Monday, November 28, 2011

Low Key Hill Climb Series 2011

On Thursday, The Turkey Day, the 2011 nine weeks long uphill race series called "Low Key Hill Climbs" culminated with the last and longest uphill battle to reach the summit of Mt. Hamilton. The races took place every Saturday morning at various roads around the Bay Area. The races had several things in common: volunteers who did a great job in herding all the nervous roadies at the start and finish lines, the racers themselves (the usual Bay Area roadie crowd, whatever that means), beautiful local small roads, all pointing quite sharply upwards, and a rain free weather. One thing that none of the races featured, despite the name, was anything low key. Sure, there were no large number plates, no podiums, no prizes and no speeches, but these were fiercely competitive events, with the top guys and ladies achieving quite unbelievable times and ascend rates. Overall results are posted to a great detail here.

As for my "goals" for these races, I thought these may be a good opportunity to keep my legs in shape during the fall season, when days get shorter and weather may make it harder to get out and ride. Secretly, I also thought it would be nice to be able to do all nine weeks. There were also several locations I have never ridden before (Sierra Road, Palomares, Mix Canyon, and yes- Bohlman etc. Rd).

To make the nine weeks-long story short, I managed to participate in all nine events, thus earning a membership in the exclusive 100% club. It was not easy, I suffered on several climbs mightily and was reminded on weekly basis of how many super fit people live in this area. My face burned on the sun exposed section of Page Mill Road in a 75F weather, I froze my ass off on the way down Highway 9 after the climb, bonked twice on Bohlman and Mix Canyon, and got soaked wet and punctured on the way down from Mt. Hamilton. I also got to meet my friend Martin whom I raced with at the BCBR, and his family, in Vacaville.

So, by mere participation, I earned slot # 71 out of total 326 riders who scored, and finished second at the Endurance Award, which I interpret as someone who has accumulated the longest time (my overall time was 38 minutes shorter than the winner's)! Here is a summary table with some numbers:

Hill Montebello Sierra Rd Page Mill Bohlman-
On Orbit
Palomares Mix Canyon Highway 9 Kings Mountain Mt. Hamilton Overall
1940 1759 2221 2010 1062 2257 2128 1540 4399 19316
distance 5.3 3.66 8.62 4.44 4.56 4.91 6.67 4.32 18.4 60.88
grade 6.95% 9.14% 4.89% 8.61% 4.42% 8.74% 6.05% 6.77% 4.53%
points 89.71 83.63 91.02 83.5 85.76 79.56 80.71 84.2 87.65 438.33
time 39:56:00 35:05:00 47:52:00 41:04:00 24:03:00 45:54:00 46:40:00 30:51:00 103:21:00 414:46:00
mph 7.96 6.26 10.81 6.49 11.38 6.42 8.58 8.4 10.68
fph 2915 3008 2784 2937 2649 2950 2736 2995 2554

Sunday, November 20, 2011

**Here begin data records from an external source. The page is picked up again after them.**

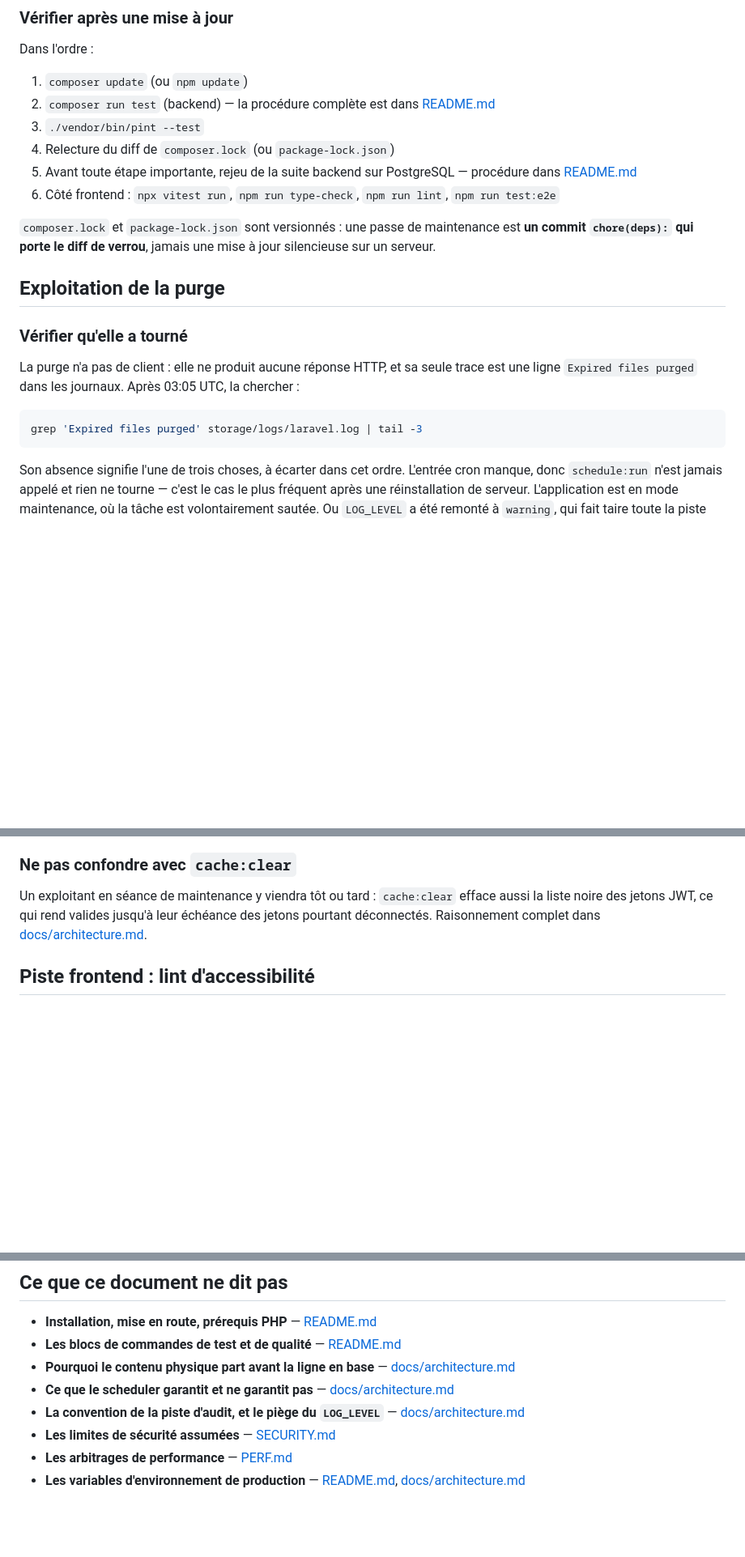
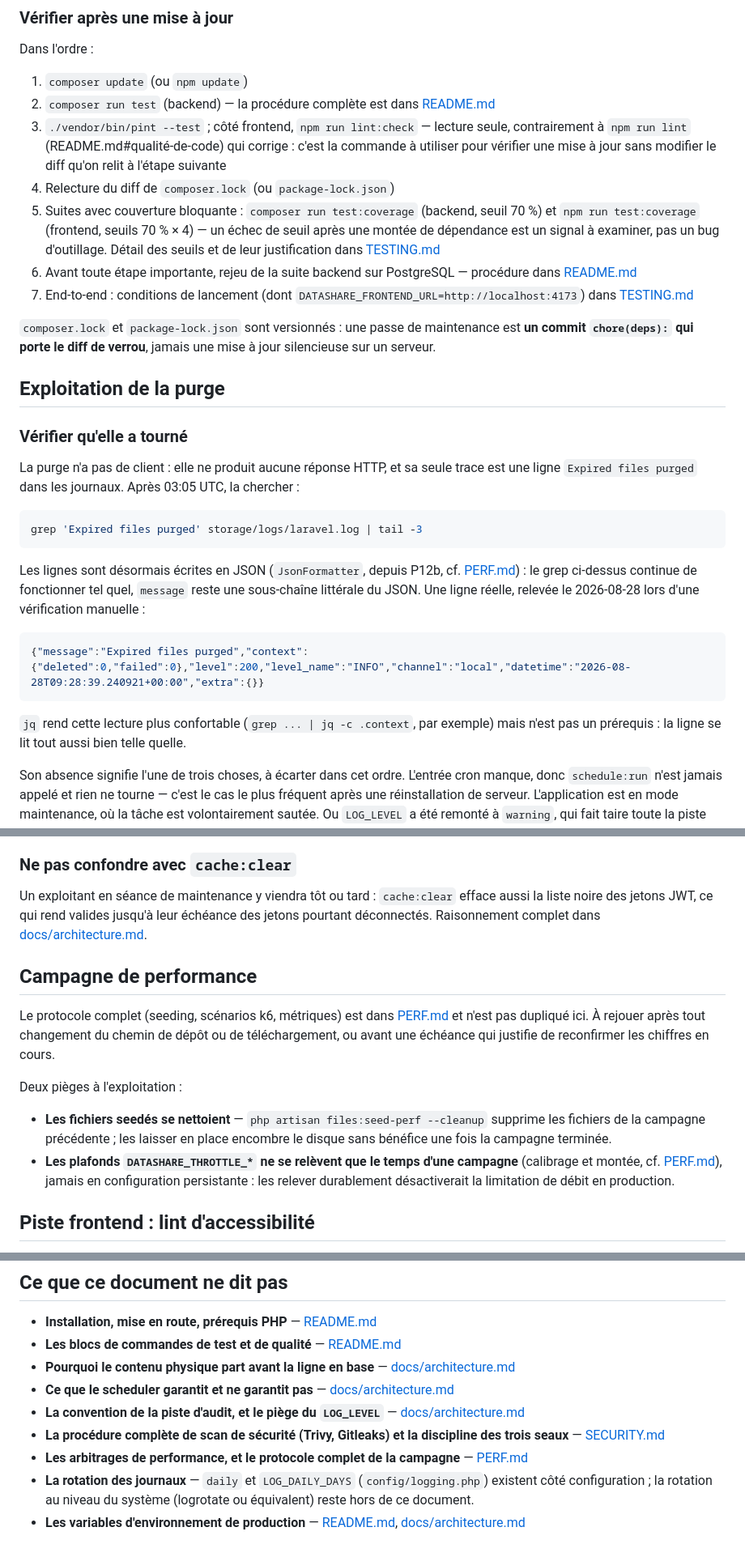
Before and after one commit to DahliaNoir71/OPENCLASSROOMS-DataShare, a Markdown page: MAINTENANCE.md, 3 parts joined by grey strips. Shown at 81% size. Drawn GitHub-style; blank space fills up the shorter version.

Commit message:
docs(maintenance): intègre l'outillage de l'étape 5
Câble dans MAINTENANCE.md les portes nées de l'étape 5 (lint:check,
couverture bloquante, campagne k6, format JSON des journaux) en renvoyant
vers TESTING.md, SECURITY.md et PERF.md plutôt qu'en dupliquant leurs
procédures.

````diff
--- a/MAINTENANCE.md
+++ b/MAINTENANCE.md
@@ -109,12 +117,21 @@ Dans l'ordre :
 1. `composer update` (ou `npm update`)
 2. `composer run test` (backend) — la procédure complète est dans
    [README.md](README.md#tests)
-3. `./vendor/bin/pint --test`
+3. `./vendor/bin/pint --test` ; côté frontend, `npm run lint:check` —
+   lecture seule, contrairement à `npm run lint` (README.md#qualité-de-code)
+   qui corrige : c'est la commande à utiliser pour vérifier une mise à jour
+   sans modifier le diff qu'on relit à l'étape suivante
 4. Relecture du diff de `composer.lock` (ou `package-lock.json`)
-5. Avant toute étape importante, rejeu de la suite backend sur PostgreSQL —
+5. Suites avec couverture bloquante : `composer run test:coverage` (backend,
+   seuil 70 %) et `npm run test:coverage` (frontend, seuils 70 % × 4) — un
+   échec de seuil après une montée de dépendance est un signal à examiner,
+   pas un bug d'outillage. Détail des seuils et de leur justification dans
+   [TESTING.md](TESTING.md#3-critères-dacceptation)
+6. Avant toute étape importante, rejeu de la suite backend sur PostgreSQL —
    procédure dans [README.md](README.md#tests)
-6. Côté frontend : `npx vitest run`, `npm run type-check`, `npm run lint`,
-   `npm run test:e2e`
+7. End-to-end : conditions de lancement (dont
+   `DATASHARE_FRONTEND_URL=http://localhost:4173`) dans
+   [TESTING.md](TESTING.md#5-instructions-dexécution)
 
 `composer.lock` et `package-lock.json` sont versionnés : une passe de
 maintenance est **un commit `chore(deps):` qui porte le diff de verrou**,
@@ -131,6 +148,19 @@ seule trace est une ligne `Expired files purged` dans les journaux. Après
 ```bash
 grep 'Expired files purged' storage/logs/laravel.log | tail -3
 ```
+
+Les lignes sont désormais écrites en JSON (`JsonFormatter`, depuis P12b,
+cf. [PERF.md](PERF.md#logs-structurés)) : le grep ci-dessus continue de
+fonctionner tel quel, `message` reste une sous-chaîne littérale du JSON. Une
+ligne réelle, relevée le 2026-08-28 lors d'une vérification manuelle :
+
+```json
+{"message":"Expired files purged","context":{"deleted":0,"failed":0},"level":200,"level_name":"INFO","channel":"local","datetime":"2026-08-28T09:28:39.240921+00:00","extra":{}}
+```
+
+`jq` rend cette lecture plus confortable (`grep ... | jq -c .context`, par
+exemple) mais n'est pas un prérequis : la ligne se lit tout aussi bien telle
+quelle.
 
 Son absence signifie l'une de trois choses, à écarter dans cet ordre.
 L'entrée cron manque, donc `schedule:run` n'est jamais appelé et rien ne
@@ -189,6 +219,23 @@ efface aussi la liste noire des jetons JWT, ce qui rend valides jusqu'à leur
 échéance des jetons pourtant déconnectés. Raisonnement complet dans
 [docs/architecture.md](docs/architecture.md#limites-assumées-et-voie-de-production).
 
+## Campagne de performance
+
+Le protocole complet (seeding, scénarios k6, métriques) est dans
+[PERF.md](PERF.md) et n'est pas dupliqué ici. À rejouer après tout
+changement du chemin de dépôt ou de téléchargement, ou avant une échéance
+qui justifie de reconfirmer les chiffres en cours.
+
+Deux pièges à l'exploitation :
+
+- **Les fichiers seedés se nettoient** — `php artisan files:seed-perf
+  --cleanup` supprime les fichiers de la campagne précédente ; les laisser
+  en place encombre le disque sans bénéfice une fois la campagne terminée.
+- **Les plafonds `DATASHARE_THROTTLE_*` ne se relèvent que le temps d'une
+  campagne** (calibrage et montée, cf. [PERF.md](PERF.md#les-trois-scénarios-backendperfk6downloadjs)),
+  jamais en configuration persistante : les relever durablement désactiverait
+  la limitation de débit en production.
+
 ## Piste frontend : lint d'accessibilité
 
 `eslint-plugin-vuejs-accessibility` n'est pas installé (lot B18-B26,
@@ -207,8 +254,13 @@ sur un périmètre de fichiers restreint le temps de résorber l'existant.
   [docs/architecture.md](docs/architecture.md#ce-que-garantit--et-ne-garantit-pas--le-scheduler)
 - **La convention de la piste d'audit, et le piège du `LOG_LEVEL`** —
   [docs/architecture.md](docs/architecture.md#la-piste-daudit)
-- **Les limites de sécurité assumées** — [SECURITY.md](SECURITY.md)
-- **Les arbitrages de performance** — [PERF.md](PERF.md)
+- **La procédure complète de scan de sécurité (Trivy, Gitleaks) et la
+  discipline des trois seaux** — [SECURITY.md](SECURITY.md)
+- **Les arbitrages de performance, et le protocole complet de la campagne**
+  — [PERF.md](PERF.md)
+- **La rotation des journaux** — `daily` et `LOG_DAILY_DAYS`
+  (`config/logging.php`) existent côté configuration ; la rotation au
+  niveau du système (logrotate ou équivalent) reste hors de ce document.
 - **Les variables d'environnement de production** —
   [README.md](README.md#points-ouverts),
   [docs/architecture.md](docs/architecture.md#configuration-cible)
````
Also changed, not shown: other parts of MAINTENANCE.md (+8 -0 lines).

Belmont Bicycle Bridge Open

The pedestrian / bicycle bridge over Highway 101 in Belmont finally opened on Saturday November 19. From what I read online, the idea was first proposed about ten years ago, construction approved and planned by city of Belmont in 2009, first scheduled to open in June 2011 and after one false broadcast on the web, opened in November.
This bridge crosses Hwy 101 just north of the Ralston Avenue overpass and connects to the Bay Trail at the Belmont Sports Complex on the eastern side, and drops you off onto Ralston at Hiller St. west of 101.
It will allow access to the Bay Trail at Oracle, as shown on the picture below, with possible (even though not very easy) access to San Carlos Caltrain and points south.

On the Belmont side, entering the bridge means veering off Ralston and making a left turn onto Hiller, then crossing Ralston at the pedestrian crossing light signal, which should work fine. On the way west, there will be couple of blocks of heavy traffic streets with no bike lanes until NDNU. As usual, the merge of the off-bridge lane onto the street crosses the right turn only lane, so one will have to watch for mindless drivers here:

Overall, the bridge is big and ugly, as many things in this country are, and if it really cost $8.8M (this figure is not from a reliable source), I think the whole Belmont and San Carlos could have bike lanes painted on every street and perhaps even some bike-only traffic signals installed, as they do it in Holland, for example. But it is great that the bridge is here, since it will open a possibility for me to ride to work on chilly winter days when the San Andreas trail is too cold, and ride home after dark instead taking the train.  
Foster City Patch has a report and a slide show here.
Here is a shaky iPhone video of my inaugural bridge crossing: